The artefacts have been initially found in 2014, with the effort to examine them being performed by the National Museums Scotland in partnership with the University of Glasgow.
Researchers in Scotland have moved to examine and analyse a trove of artefacts courting again to the Viking period, with the assist of a sizeable £1 million grant, The Guardian experiences.
According to the newspaper, the artefacts in query are identified collectively as the Galloway Hoard; initially found in September 2014 “in a field in Dumfries and Galloway”, the trove had since been acquired by the National Museums Scotland (NMS).
As per the “Unwrapping the Galloway Hoard” undertaking, performed by the NMS in partnership with the University of Glasgow, researchers intend to study the artefacts “in detail”.
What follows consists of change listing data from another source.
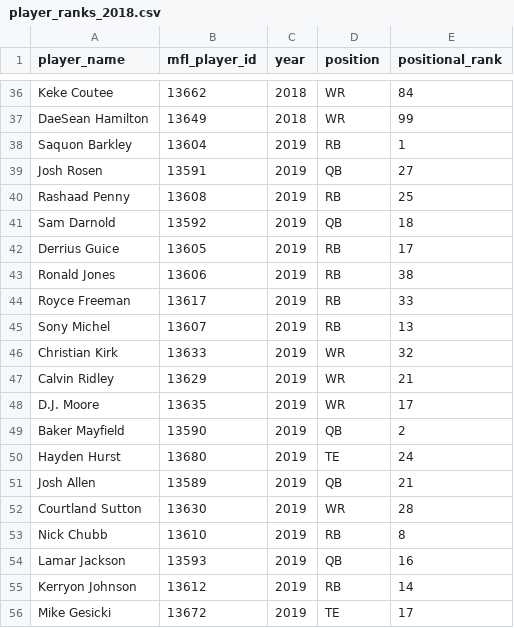
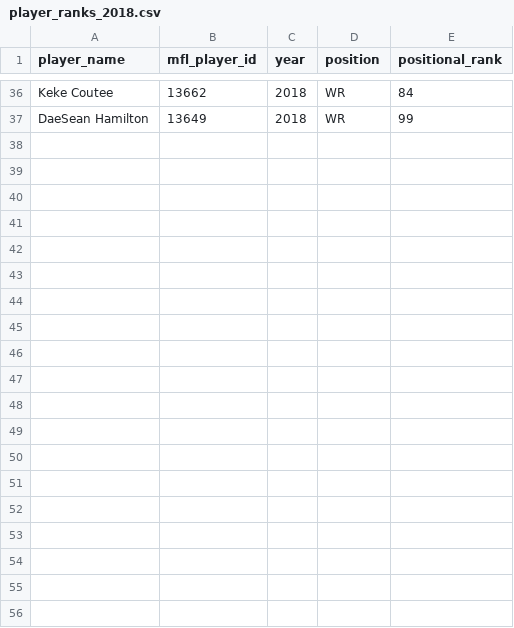
Before and after one commit to Arithmetics/dynasty, a CSV file: 2018_draft/player_ranks_2018.csv, drawn as a sheet; only a part is shown, gaps mark what is left out; the diff covers the shown part only.

```diff
--- a/2018_draft/player_ranks_2018.csv
+++ b/2018_draft/player_ranks_2018.csv
@@ -37,20 +37 @@ Keke Coutee,13662,2018,WR,84
 DaeSean Hamilton,13649,2018,WR,99
-Saquon Barkley,13604,2019,RB,1
-Josh Rosen,13591,2019,QB,27
-Rashaad Penny,13608,2019,RB,25
-Sam Darnold,13592,2019,QB,18
-Derrius Guice,13605,2019,RB,17
-Ronald Jones,13606,2019,RB,38
-Royce Freeman,13617,2019,RB,33
-Sony Michel,13607,2019,RB,13
-Christian Kirk,13633,2019,WR,32
-Calvin Ridley,13629,2019,WR,21
-D.J. Moore,13635,2019,WR,17
-Baker Mayfield,13590,2019,QB,2
-Hayden Hurst,13680,2019,TE,24
-Josh Allen,13589,2019,QB,21
-Courtland Sutton,13630,2019,WR,28
-Nick Chubb,13610,2019,RB,8
-Lamar Jackson,13593,2019,QB,16
-Kerryon Johnson,13612,2019,RB,14
-Mike Gesicki,13672,2019,TE,17
```
Also changed, not shown: 17 removed rows elsewhere in this file, all_rankings.csv, 1 other file.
As Martin Goldberg, principal curator of medieval archaeology and historical past at NMS, defined, whereas “most hoards are usually interpreted as buried wealth, with the focus on events surrounding the moment of burial”, the Galloway Hoard “challenges this view”, presenting “a rare opportunity to ask in much more detail about how, and why, people assembled and collected hoards during the Viking age”.
While “Unwrapping the Galloway Hoard” is a three-year undertaking, the artefacts are anticipated to go on show as half of an exhibition “next year”, the newspaper provides.